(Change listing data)
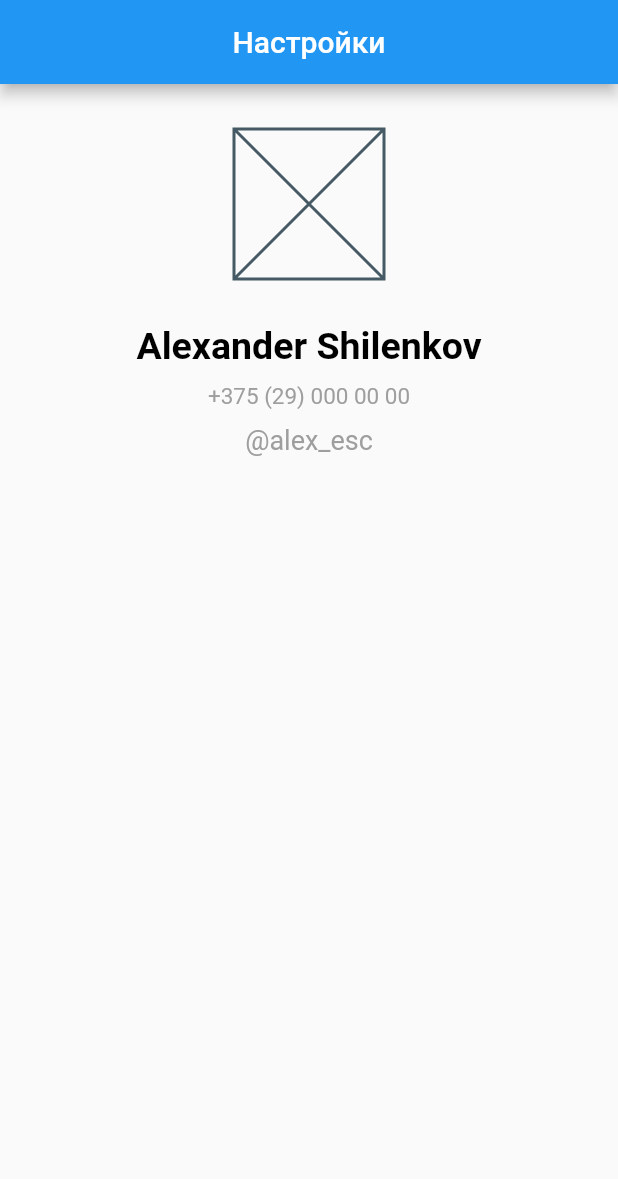
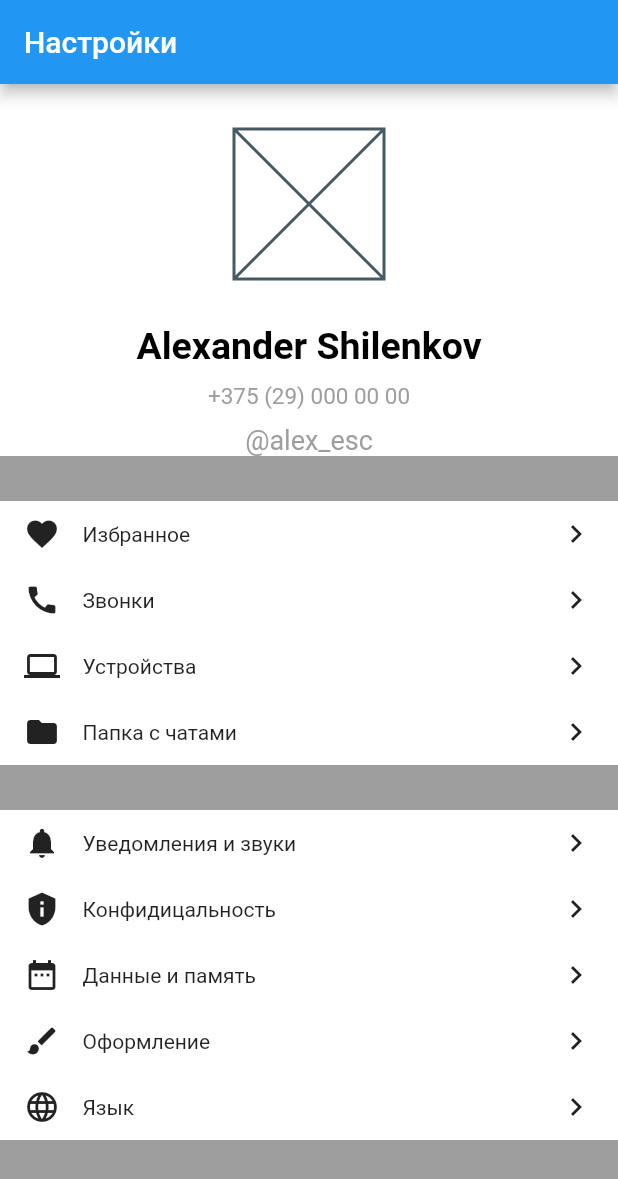
Before and after one commit to Alex-esc1/Flutter_TelegramProfile, a Flutter app: the screen it shows after launch, on a phone screen of 412 x 824 dp. Shown: the top 1179 px of the screen. Run offline on Flutter 3.47's test engine with Material 2 defaults, Android fonts, the phone set to English and light mode, and no system bars.

Commit message:
Создал меню + добавил скролл

```diff
--- a/lib/widget/app.dart
+++ b/lib/widget/app.dart
@@ -6,7 +6,7 @@ class App extends StatelessWidget {
 
   @override
   Widget build(BuildContext context) {
-    return const MaterialApp(
+    return MaterialApp(
       home: UserProfile(),
     );
   }
--- a/lib/widget/user_profile.dart
+++ b/lib/widget/user_profile.dart
@@ -1,40 +1,122 @@
-// ignore_for_file: sized_box_for_whitespace, prefer_const_constructors
+// ignore_for_file: sized_box_for_whitespace, must_be_immutable, use_key_in_widget_constructors, prefer_const_constructors
 
 import 'package:flutter/material.dart';
 
 class UserProfile extends StatelessWidget {
-  const UserProfile();
+  List<MenuRowData> firstMenuRow = [
+    MenuRowData(Icons.favorite, 'Избранное'),
+    MenuRowData(Icons.call, 'Звонки'),
+    MenuRowData(Icons.computer, 'Устройства'),
+    MenuRowData(Icons.folder, 'Папка с чатами'),
+  ];
+  List<MenuRowData> secondMenuRow = [
+    MenuRowData(Icons.notifications, 'Уведомления и звуки'),
+    MenuRowData(Icons.privacy_tip, 'Конфидицальность'),
+    MenuRowData(Icons.date_range, 'Данные и память'),
+    MenuRowData(Icons.brush, 'Оформление'),
+    MenuRowData(Icons.language, 'Язык'),
+  ];
+  UserProfile();
 
   @override
   Widget build(BuildContext context) {
     return Scaffold(
+      backgroundColor: Colors.grey,
       appBar: AppBar(
-            title: const Align(
-                child: Text("Настройки"), alignment: Alignment.center)),
+        title: Text('Настройки'),
+      ),
       body: Container(
         width: double.infinity,
+        child: SingleChildScrollView(
             child: Column(
+          mainAxisAlignment: MainAxisAlignment.start,
           crossAxisAlignment: CrossAxisAlignment.center,
+          children: [
+            _UserInfo(),
+            SizedBox(height: 30),
+            _MenuWidget(menuRow: firstMenuRow),
+            SizedBox(height: 30),
+            _MenuWidget(menuRow: secondMenuRow),
+          ],
+        )),
+      ),
+    );
+  }
+}
+
+class MenuRowData {
+  final IconData icon;
+  final String text;
+
+  MenuRowData(this.icon, this.text);
+}
+
+class _MenuWidget extends StatelessWidget {
+  final List<MenuRowData> menuRow;
+  const _MenuWidget({
+    Key? key,
+    required this.menuRow,
+  }) : super(key: key);
+
+  @override
+  Widget build(BuildContext context) {
+    return Container(
+      color: Colors.white,
+      width: double.infinity,
+      child: Column(
+        children: menuRow.map((data) => _MenuWidgetRow(data: data)).toList(),
+      ),
+    );
+  }
+}
+
+class _MenuWidgetRow extends StatelessWidget {
+  final MenuRowData data;
+
+  const _MenuWidgetRow({
+    Key? key,
+    required this.data,
+  }) : super(key: key);
+
+  @override
+  Widget build(BuildContext context) {
+    return Padding(
+      padding: EdgeInsets.symmetric(horizontal: 16, vertical: 10),
+      child: Row(
+        mainAxisSize: MainAxisSize.max,
+        children: [
+          Icon(data.icon),
+          SizedBox(width: 15),
+          Expanded(child: Text(data.text)),
+          Icon(Icons.chevron_right_sharp),
+        ],
+      ),
+    );
+  }
+}
+
+class _UserInfo extends StatelessWidget {
+  const _UserInfo({Key? key}) : super(key: key);
+
+  @override
+  Widget build(BuildContext context) {
+    return Container(
+      color: Colors.white,
+      width: double.infinity,
+      child: Column(
         // ignore: prefer_const_literals_to_create_immutables
         children: [
-                SizedBox(
-                  height: 30,
-                ),
+          SizedBox(height: 30),
           _AvatarWidget(),
-                SizedBox(
-                  height: 30,
-                ),
+          SizedBox(height: 30),
           _UserName(),
-                SizedBox(
-                  height: 10,
-                ),
+          SizedBox(height: 10),
           _UserPhone(),
-                SizedBox(
-                  height: 10,
-                ),
+          SizedBox(height: 10),
           _UserLogin(),
         ],
-            )));
+      ),
+    );
   }
 }
 
```
Lines whose indentation alone changed are shown as unchanged.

### What to work on
Only the lines containing the word "secondMenuRow" should be returned from the data above.

### Solution
+  List<MenuRowData> secondMenuRow = [
+            _MenuWidget(menuRow: secondMenuRow),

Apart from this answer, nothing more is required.